____ Exercise input
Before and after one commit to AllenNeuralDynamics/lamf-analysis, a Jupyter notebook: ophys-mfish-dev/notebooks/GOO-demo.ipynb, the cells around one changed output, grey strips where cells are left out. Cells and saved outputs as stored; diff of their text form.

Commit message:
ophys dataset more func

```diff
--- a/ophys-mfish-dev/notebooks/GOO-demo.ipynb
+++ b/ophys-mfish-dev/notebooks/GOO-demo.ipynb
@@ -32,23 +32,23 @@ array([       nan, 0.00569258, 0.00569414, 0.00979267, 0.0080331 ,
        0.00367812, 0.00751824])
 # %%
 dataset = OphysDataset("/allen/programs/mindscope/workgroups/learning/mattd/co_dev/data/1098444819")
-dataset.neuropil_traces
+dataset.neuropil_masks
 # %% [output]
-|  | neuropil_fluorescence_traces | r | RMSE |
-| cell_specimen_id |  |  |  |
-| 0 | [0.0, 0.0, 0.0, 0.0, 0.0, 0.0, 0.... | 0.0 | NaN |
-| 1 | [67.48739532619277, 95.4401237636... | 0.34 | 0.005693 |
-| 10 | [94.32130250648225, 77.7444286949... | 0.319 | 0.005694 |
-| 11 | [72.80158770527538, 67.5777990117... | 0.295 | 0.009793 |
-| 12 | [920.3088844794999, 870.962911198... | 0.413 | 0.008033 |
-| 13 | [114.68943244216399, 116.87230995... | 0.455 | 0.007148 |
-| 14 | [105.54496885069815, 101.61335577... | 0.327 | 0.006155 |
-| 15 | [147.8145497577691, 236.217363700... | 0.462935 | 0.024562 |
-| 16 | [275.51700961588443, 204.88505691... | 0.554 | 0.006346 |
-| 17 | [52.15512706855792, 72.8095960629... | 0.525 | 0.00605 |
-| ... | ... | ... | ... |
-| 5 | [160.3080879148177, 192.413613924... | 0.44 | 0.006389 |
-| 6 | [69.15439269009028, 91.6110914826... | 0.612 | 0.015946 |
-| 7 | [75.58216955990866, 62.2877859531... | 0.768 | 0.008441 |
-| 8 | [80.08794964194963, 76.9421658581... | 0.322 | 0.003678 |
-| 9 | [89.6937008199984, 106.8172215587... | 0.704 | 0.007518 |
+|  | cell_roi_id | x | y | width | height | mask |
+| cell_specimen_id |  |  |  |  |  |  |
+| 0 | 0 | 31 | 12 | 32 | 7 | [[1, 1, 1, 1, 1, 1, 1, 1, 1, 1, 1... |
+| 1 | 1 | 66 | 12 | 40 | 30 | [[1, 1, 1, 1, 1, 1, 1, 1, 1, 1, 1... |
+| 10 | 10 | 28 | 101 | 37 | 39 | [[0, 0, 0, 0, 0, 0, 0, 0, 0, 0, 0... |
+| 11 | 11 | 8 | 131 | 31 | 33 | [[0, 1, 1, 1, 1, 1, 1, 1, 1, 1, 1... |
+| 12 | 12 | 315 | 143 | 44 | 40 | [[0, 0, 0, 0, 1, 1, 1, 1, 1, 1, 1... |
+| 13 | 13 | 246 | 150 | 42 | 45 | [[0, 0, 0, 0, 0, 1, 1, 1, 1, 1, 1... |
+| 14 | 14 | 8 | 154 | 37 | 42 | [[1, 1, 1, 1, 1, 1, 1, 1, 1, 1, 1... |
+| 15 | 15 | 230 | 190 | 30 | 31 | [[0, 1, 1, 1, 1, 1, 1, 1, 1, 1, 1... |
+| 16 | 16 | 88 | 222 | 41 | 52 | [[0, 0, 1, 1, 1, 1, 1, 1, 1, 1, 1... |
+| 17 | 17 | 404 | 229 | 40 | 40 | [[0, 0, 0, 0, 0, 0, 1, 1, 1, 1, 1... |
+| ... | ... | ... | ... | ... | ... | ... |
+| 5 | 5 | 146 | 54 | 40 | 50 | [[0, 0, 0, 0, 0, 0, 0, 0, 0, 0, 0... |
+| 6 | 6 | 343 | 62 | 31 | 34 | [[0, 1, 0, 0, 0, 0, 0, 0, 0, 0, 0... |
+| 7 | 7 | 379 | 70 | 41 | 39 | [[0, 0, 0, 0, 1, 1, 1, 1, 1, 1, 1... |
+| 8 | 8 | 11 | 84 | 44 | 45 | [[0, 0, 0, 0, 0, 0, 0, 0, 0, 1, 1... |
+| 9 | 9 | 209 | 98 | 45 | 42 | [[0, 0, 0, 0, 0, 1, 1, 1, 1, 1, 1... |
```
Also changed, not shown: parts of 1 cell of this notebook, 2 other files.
________
[Task statement]
Copy out the entries from the material above, matching each one exactly.

[Task result]
Before and after one commit to AllenNeuralDynamics/lamf-analysis, a Jupyter notebook: ophys-mfish-dev/notebooks/GOO-demo.ipynb, the cells around one changed output, grey strips where cells are left out. Cells and saved outputs as stored; diff of their text form.

Commit message:
ophys dataset more func

```diff
--- a/ophys-mfish-dev/notebooks/GOO-demo.ipynb
+++ b/ophys-mfish-dev/notebooks/GOO-demo.ipynb
@@ -32,23 +32,23 @@ array([       nan, 0.00569258, 0.00569414, 0.00979267, 0.0080331 ,
        0.00367812, 0.00751824])
 # %%
 dataset = OphysDataset("/allen/programs/mindscope/workgroups/learning/mattd/co_dev/data/1098444819")
-dataset.neuropil_traces
+dataset.neuropil_masks
 # %% [output]
-|  | neuropil_fluorescence_traces | r | RMSE |
-| cell_specimen_id |  |  |  |
-| 0 | [0.0, 0.0, 0.0, 0.0, 0.0, 0.0, 0.... | 0.0 | NaN |
-| 1 | [67.48739532619277, 95.4401237636... | 0.34 | 0.005693 |
-| 10 | [94.32130250648225, 77.7444286949... | 0.319 | 0.005694 |
-| 11 | [72.80158770527538, 67.5777990117... | 0.295 | 0.009793 |
-| 12 | [920.3088844794999, 870.962911198... | 0.413 | 0.008033 |
-| 13 | [114.68943244216399, 116.87230995... | 0.455 | 0.007148 |
-| 14 | [105.54496885069815, 101.61335577... | 0.327 | 0.006155 |
-| 15 | [147.8145497577691, 236.217363700... | 0.462935 | 0.024562 |
-| 16 | [275.51700961588443, 204.88505691... | 0.554 | 0.006346 |
-| 17 | [52.15512706855792, 72.8095960629... | 0.525 | 0.00605 |
-| ... | ... | ... | ... |
-| 5 | [160.3080879148177, 192.413613924... | 0.44 | 0.006389 |
-| 6 | [69.15439269009028, 91.6110914826... | 0.612 | 0.015946 |
-| 7 | [75.58216955990866, 62.2877859531... | 0.768 | 0.008441 |
-| 8 | [80.08794964194963, 76.9421658581... | 0.322 | 0.003678 |
-| 9 | [89.6937008199984, 106.8172215587... | 0.704 | 0.007518 |
+|  | cell_roi_id | x | y | width | height | mask |
+| cell_specimen_id |  |  |  |  |  |  |
+| 0 | 0 | 31 | 12 | 32 | 7 | [[1, 1, 1, 1, 1, 1, 1, 1, 1, 1, 1... |
+| 1 | 1 | 66 | 12 | 40 | 30 | [[1, 1, 1, 1, 1, 1, 1, 1, 1, 1, 1... |
+| 10 | 10 | 28 | 101 | 37 | 39 | [[0, 0, 0, 0, 0, 0, 0, 0, 0, 0, 0... |
+| 11 | 11 | 8 | 131 | 31 | 33 | [[0, 1, 1, 1, 1, 1, 1, 1, 1, 1, 1... |
+| 12 | 12 | 315 | 143 | 44 | 40 | [[0, 0, 0, 0, 1, 1, 1, 1, 1, 1, 1... |
+| 13 | 13 | 246 | 150 | 42 | 45 | [[0, 0, 0, 0, 0, 1, 1, 1, 1, 1, 1... |
+| 14 | 14 | 8 | 154 | 37 | 42 | [[1, 1, 1, 1, 1, 1, 1, 1, 1, 1, 1... |
+| 15 | 15 | 230 | 190 | 30 | 31 | [[0, 1, 1, 1, 1, 1, 1, 1, 1, 1, 1... |
+| 16 | 16 | 88 | 222 | 41 | 52 | [[0, 0, 1, 1, 1, 1, 1, 1, 1, 1, 1... |
+| 17 | 17 | 404 | 229 | 40 | 40 | [[0, 0, 0, 0, 0, 0, 1, 1, 1, 1, 1... |
+| ... | ... | ... | ... | ... | ... | ... |
+| 5 | 5 | 146 | 54 | 40 | 50 | [[0, 0, 0, 0, 0, 0, 0, 0, 0, 0, 0... |
+| 6 | 6 | 343 | 62 | 31 | 34 | [[0, 1, 0, 0, 0, 0, 0, 0, 0, 0, 0... |
+| 7 | 7 | 379 | 70 | 41 | 39 | [[0, 0, 0, 0, 1, 1, 1, 1, 1, 1, 1... |
+| 8 | 8 | 11 | 84 | 44 | 45 | [[0, 0, 0, 0, 0, 0, 0, 0, 0, 1, 1... |
+| 9 | 9 | 209 | 98 | 45 | 42 | [[0, 0, 0, 0, 0, 1, 1, 1, 1, 1, 1... |
```
Also changed, not shown: parts of 1 cell of this notebook, 2 other files.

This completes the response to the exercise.